====== Data under study ======

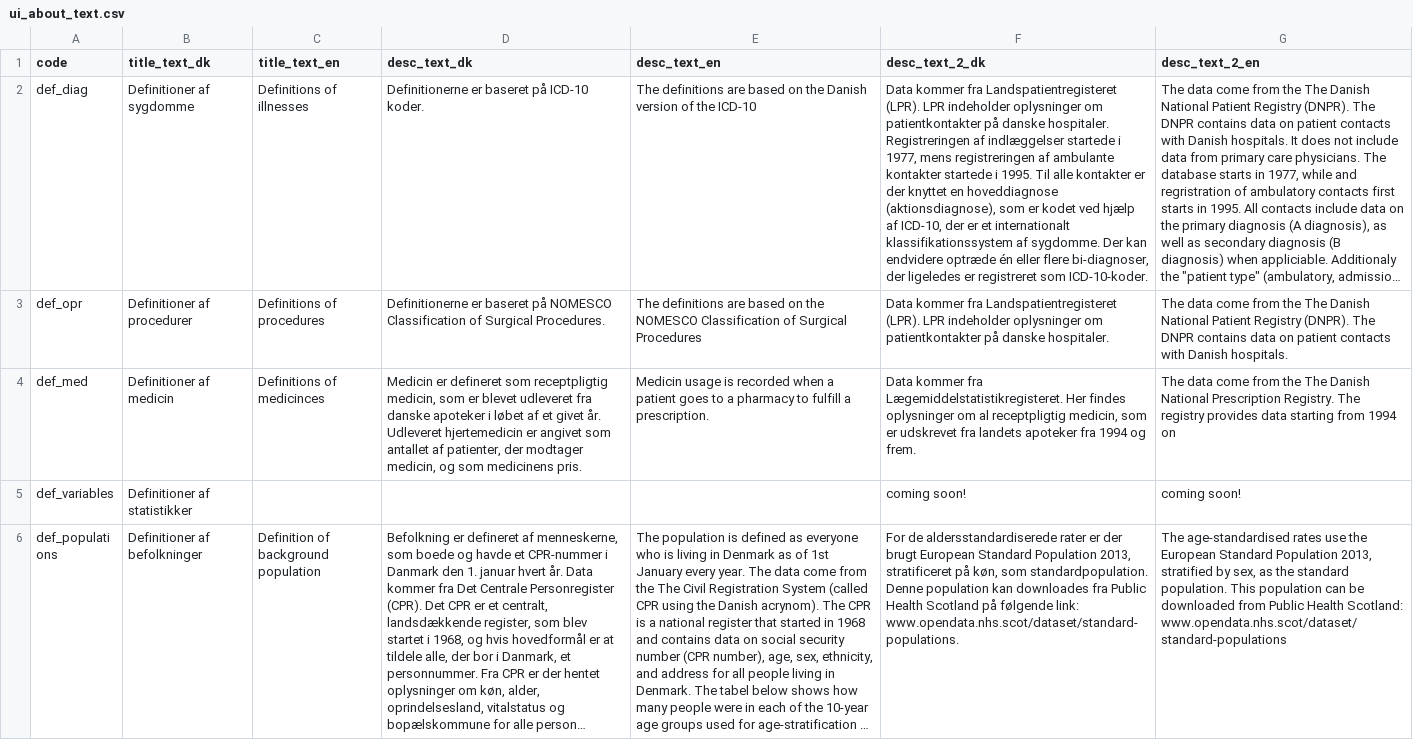
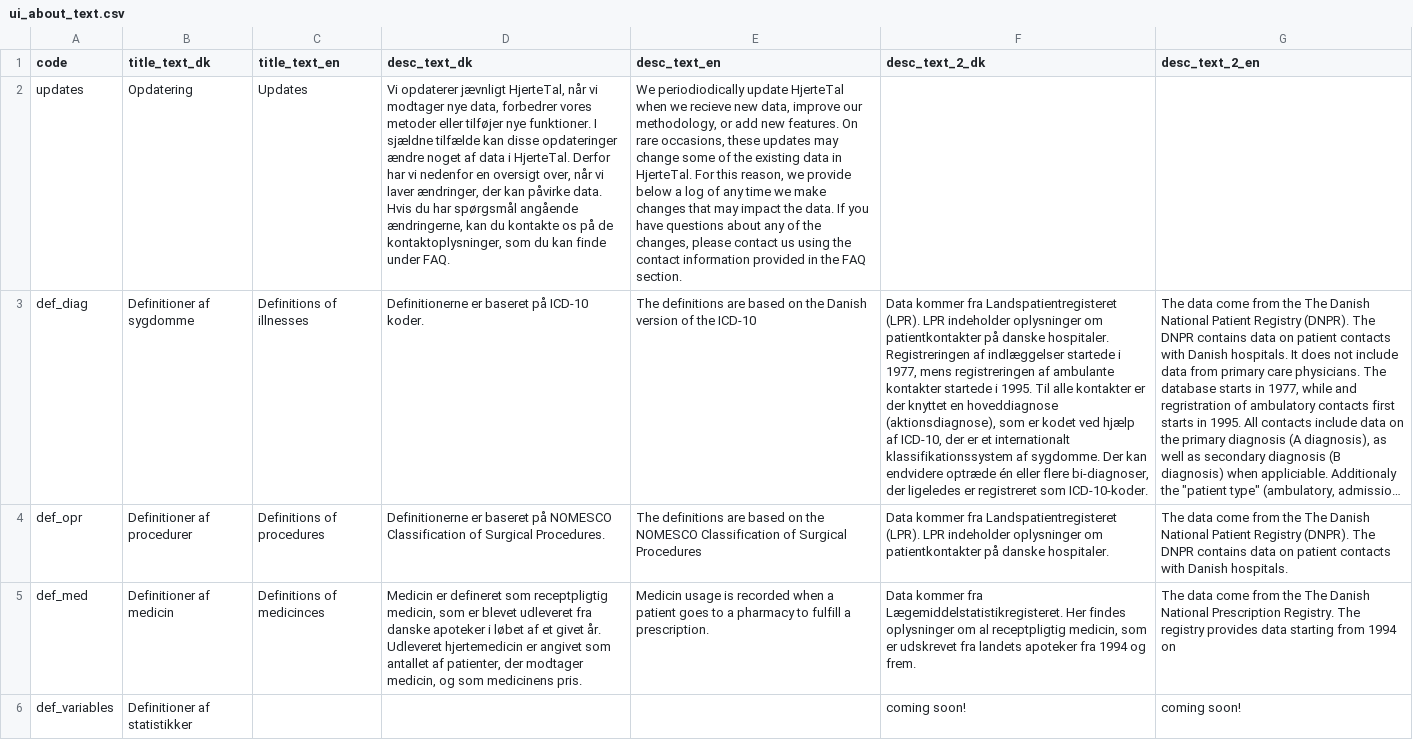
Before and after one commit to HF-Research/ht2, a CSV file: input_ui_text/ui_about_text.csv, drawn as a sheet; only a part is shown; the shorter side is filled out with more unchanged rows; long unchanged cells end in …; the diff names each change by its address in the sheet, - before the commit and + after, or states it on an @@ line.

```diff
--- a/input_ui_text/ui_about_text.csv
+++ b/input_ui_text/ui_about_text.csv
+row 2: updates | Opdatering | Updates | Vi opdaterer jævnligt HjerteTal, når vi modtager nye data, forbedrer vores metoder eller tilføjer nye funktioner. I sjældne tilfælde kan disse opdateringer ændre noget af data i HjerteTal. Derfor har vi nedenfor en oversigt over, når vi laver ændringer, der kan påvirke data. Hvis du har spørgsmål angående ændringerne, kan du kontakte os på de kontaktoplysninger, som du kan finde under FAQ. | We periodiodically update HjerteTal when we recieve new data, improve our methodology, or add new features. On rare occasions, these updates may change some of the existing data in HjerteTal. For this reason, we provide below a log of any time we make changes that may impact the data. If you have questions about any of the changes, please contact us using the contact information provided in the FAQ section.
```
Also changed, not shown: input_ui_text/faq.csv, input_ui_text/faq_chd.csv, 28 other files.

======

Work request: Give an exact copy of the material, leaving out every picture.

Exercise output:
Before and after one commit to HF-Research/ht2, a CSV file: input_ui_text/ui_about_text.csv, drawn as a sheet; only a part is shown; the shorter side is filled out with more unchanged rows; long unchanged cells end in …; the diff names each change by its address in the sheet, - before the commit and + after, or states it on an @@ line.

```diff
--- a/input_ui_text/ui_about_text.csv
+++ b/input_ui_text/ui_about_text.csv
+row 2: updates | Opdatering | Updates | Vi opdaterer jævnligt HjerteTal, når vi modtager nye data, forbedrer vores metoder eller tilføjer nye funktioner. I sjældne tilfælde kan disse opdateringer ændre noget af data i HjerteTal. Derfor har vi nedenfor en oversigt over, når vi laver ændringer, der kan påvirke data. Hvis du har spørgsmål angående ændringerne, kan du kontakte os på de kontaktoplysninger, som du kan finde under FAQ. | We periodiodically update HjerteTal when we recieve new data, improve our methodology, or add new features. On rare occasions, these updates may change some of the existing data in HjerteTal. For this reason, we provide below a log of any time we make changes that may impact the data. If you have questions about any of the changes, please contact us using the contact information provided in the FAQ section.
```
Also changed, not shown: input_ui_text/faq.csv, input_ui_text/faq_chd.csv, 28 other files.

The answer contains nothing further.